Start of DATA SUPPLIED
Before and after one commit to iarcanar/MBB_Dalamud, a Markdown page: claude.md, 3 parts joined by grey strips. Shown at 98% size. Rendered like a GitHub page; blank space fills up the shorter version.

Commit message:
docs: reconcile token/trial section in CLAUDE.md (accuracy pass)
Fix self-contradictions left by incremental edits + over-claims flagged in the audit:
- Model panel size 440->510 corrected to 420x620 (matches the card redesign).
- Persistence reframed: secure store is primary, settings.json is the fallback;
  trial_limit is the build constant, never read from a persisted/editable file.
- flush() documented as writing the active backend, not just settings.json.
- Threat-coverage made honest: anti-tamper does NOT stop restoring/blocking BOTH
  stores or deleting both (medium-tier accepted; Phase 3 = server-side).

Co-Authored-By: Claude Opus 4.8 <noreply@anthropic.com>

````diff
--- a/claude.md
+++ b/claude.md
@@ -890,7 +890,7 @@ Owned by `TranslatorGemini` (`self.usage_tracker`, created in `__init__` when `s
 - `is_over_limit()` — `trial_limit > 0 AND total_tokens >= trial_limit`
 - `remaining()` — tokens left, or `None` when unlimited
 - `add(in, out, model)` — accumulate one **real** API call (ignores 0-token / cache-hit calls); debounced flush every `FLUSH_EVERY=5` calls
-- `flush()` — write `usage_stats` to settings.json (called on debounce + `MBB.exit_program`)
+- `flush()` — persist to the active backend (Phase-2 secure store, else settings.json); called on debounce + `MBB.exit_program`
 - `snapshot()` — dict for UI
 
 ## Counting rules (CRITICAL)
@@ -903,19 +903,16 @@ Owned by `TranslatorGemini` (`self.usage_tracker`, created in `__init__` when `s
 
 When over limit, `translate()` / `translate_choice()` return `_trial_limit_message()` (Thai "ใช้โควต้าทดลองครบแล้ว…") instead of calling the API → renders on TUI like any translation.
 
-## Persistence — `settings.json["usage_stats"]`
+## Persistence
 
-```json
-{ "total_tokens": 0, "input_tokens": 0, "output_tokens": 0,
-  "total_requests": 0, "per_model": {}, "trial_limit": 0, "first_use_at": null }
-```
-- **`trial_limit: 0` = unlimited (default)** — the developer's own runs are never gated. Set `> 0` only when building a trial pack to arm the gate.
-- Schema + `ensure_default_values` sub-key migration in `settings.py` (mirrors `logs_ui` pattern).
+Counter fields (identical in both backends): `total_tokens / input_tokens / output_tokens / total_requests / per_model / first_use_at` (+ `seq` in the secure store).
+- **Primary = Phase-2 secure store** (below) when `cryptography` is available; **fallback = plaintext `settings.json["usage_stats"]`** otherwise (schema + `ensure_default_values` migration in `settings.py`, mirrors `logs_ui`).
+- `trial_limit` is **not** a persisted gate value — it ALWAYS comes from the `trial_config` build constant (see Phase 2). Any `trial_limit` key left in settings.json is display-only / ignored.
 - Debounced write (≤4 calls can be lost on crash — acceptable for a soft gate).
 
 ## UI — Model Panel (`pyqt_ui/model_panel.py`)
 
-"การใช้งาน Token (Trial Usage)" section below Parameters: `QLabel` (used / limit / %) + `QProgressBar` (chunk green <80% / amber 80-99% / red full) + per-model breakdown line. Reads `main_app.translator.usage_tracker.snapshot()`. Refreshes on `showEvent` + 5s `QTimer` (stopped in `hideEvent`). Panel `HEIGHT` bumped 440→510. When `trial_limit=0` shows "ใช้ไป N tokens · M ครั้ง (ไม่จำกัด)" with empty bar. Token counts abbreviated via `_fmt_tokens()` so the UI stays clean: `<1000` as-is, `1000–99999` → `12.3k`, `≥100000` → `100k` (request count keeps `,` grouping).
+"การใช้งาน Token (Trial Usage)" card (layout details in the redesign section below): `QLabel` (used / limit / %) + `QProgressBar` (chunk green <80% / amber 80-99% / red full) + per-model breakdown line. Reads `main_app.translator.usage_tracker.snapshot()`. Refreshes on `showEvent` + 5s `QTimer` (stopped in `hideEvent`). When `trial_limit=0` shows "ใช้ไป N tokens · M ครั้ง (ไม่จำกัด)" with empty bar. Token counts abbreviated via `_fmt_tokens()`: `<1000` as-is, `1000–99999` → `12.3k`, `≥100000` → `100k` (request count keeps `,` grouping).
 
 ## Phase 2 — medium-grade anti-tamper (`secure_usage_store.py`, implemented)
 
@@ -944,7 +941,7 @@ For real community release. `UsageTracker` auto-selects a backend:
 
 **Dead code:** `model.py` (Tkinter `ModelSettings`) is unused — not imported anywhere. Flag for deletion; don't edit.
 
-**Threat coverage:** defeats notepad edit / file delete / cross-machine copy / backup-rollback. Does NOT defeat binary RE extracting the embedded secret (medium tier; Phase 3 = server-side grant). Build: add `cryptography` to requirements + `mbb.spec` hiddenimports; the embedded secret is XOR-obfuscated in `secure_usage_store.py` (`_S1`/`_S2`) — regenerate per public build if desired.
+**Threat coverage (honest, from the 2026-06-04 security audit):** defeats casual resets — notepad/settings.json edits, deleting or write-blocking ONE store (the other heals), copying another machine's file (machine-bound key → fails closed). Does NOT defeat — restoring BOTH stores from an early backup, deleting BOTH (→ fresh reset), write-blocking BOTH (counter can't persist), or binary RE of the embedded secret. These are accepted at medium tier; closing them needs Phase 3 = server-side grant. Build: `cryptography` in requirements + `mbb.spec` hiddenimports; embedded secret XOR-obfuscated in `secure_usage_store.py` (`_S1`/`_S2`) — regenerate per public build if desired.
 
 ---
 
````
End of DATA SUPPLIED
*TASK ITEM*: Search the entries for the word "self" and gather every line where it appears.

*ANSWER TO THIS EXERCISE*:
Fix self-contradictions left by incremental edits + over-claims flagged in the audit:
@@ -890,7 +890,7 @@ Owned by `TranslatorGemini` (`self.usage_tracker`, created in `__init__` when `s
@@ -903,19 +903,16 @@ Owned by `TranslatorGemini` (`self.usage_tracker`, created in `__init__` when `s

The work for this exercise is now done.